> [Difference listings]
*** Begin section ***
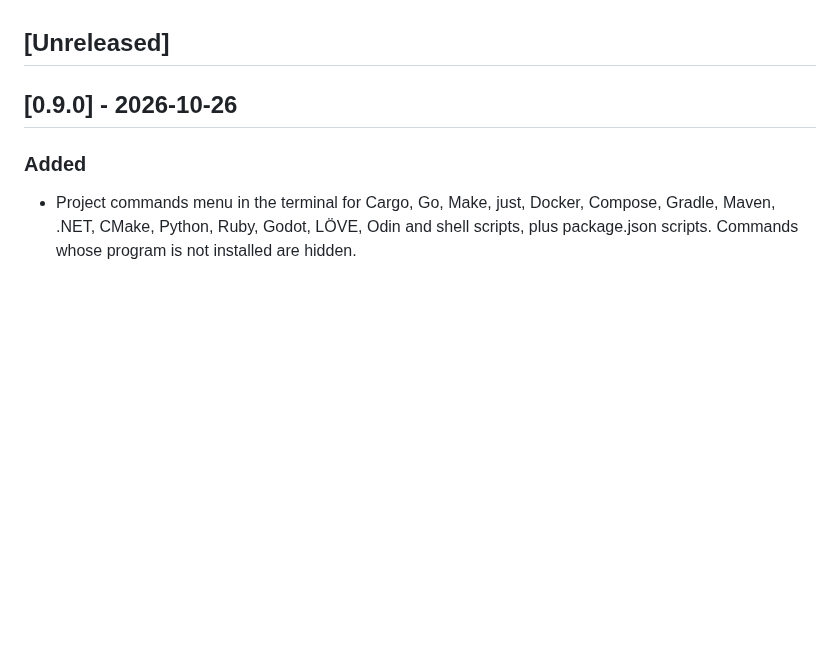
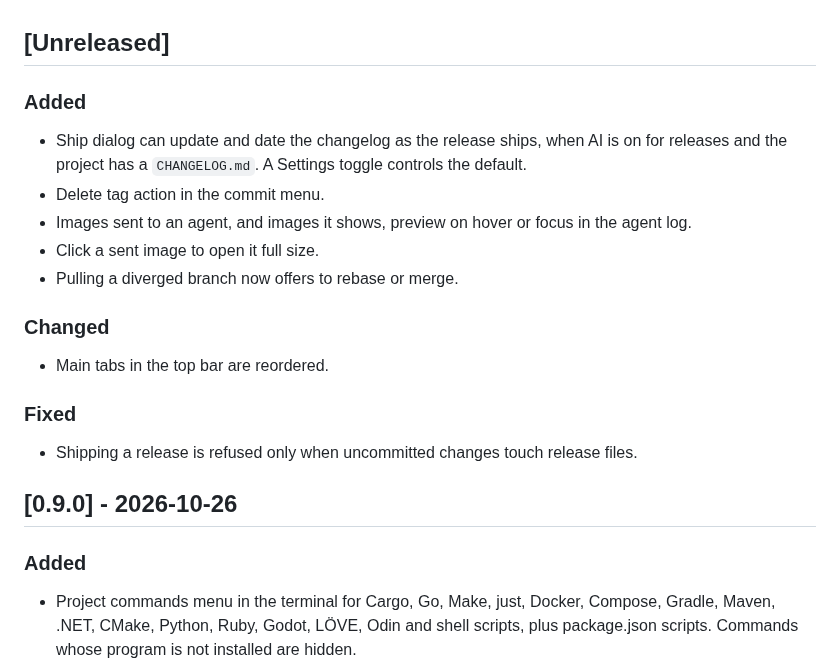
Before and after one commit to t1gu1/Gitnetix, a Markdown page: CHANGELOG.md, the part around the change. GitHub-like rendering; blank space fills up the shorter version.

Commit message:
docs(changelog): add changes from release/0.9.1

```diff
--- a/CHANGELOG.md
+++ b/CHANGELOG.md
@@ -10,6 +10,19 @@ copies the version's section (or `Unreleased`, for a tag pushed by hand) into th
 release notes and the in-app update prompt.
 
 ## [Unreleased]
+
+### Added
+- Ship dialog can update and date the changelog as the release ships, when AI is on for releases and the project has a `CHANGELOG.md`. A Settings toggle controls the default.
+- Delete tag action in the commit menu.
+- Images sent to an agent, and images it shows, preview on hover or focus in the agent log.
+- Click a sent image to open it full size.
+- Pulling a diverged branch now offers to rebase or merge.
+
+### Changed
+- Main tabs in the top bar are reordered.
+
+### Fixed
+- Shipping a release is refused only when uncommitted changes touch release files.
 
 ## [0.9.0] - 2026-10-26
 
```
*** End section ***
> [Problem description] Could you repeat each line above exactly as written? Omit the pictures.

> [Finished exercise]
Before and after one commit to t1gu1/Gitnetix, a Markdown page: CHANGELOG.md, the part around the change. GitHub-like rendering; blank space fills up the shorter version.

Commit message:
docs(changelog): add changes from release/0.9.1

```diff
--- a/CHANGELOG.md
+++ b/CHANGELOG.md
@@ -10,6 +10,19 @@ copies the version's section (or `Unreleased`, for a tag pushed by hand) into th
 release notes and the in-app update prompt.
 
 ## [Unreleased]
+
+### Added
+- Ship dialog can update and date the changelog as the release ships, when AI is on for releases and the project has a `CHANGELOG.md`. A Settings toggle controls the default.
+- Delete tag action in the commit menu.
+- Images sent to an agent, and images it shows, preview on hover or focus in the agent log.
+- Click a sent image to open it full size.
+- Pulling a diverged branch now offers to rebase or merge.
+
+### Changed
+- Main tabs in the top bar are reordered.
+
+### Fixed
+- Shipping a release is refused only when uncommitted changes touch release files.
 
 ## [0.9.0] - 2026-10-26
 
```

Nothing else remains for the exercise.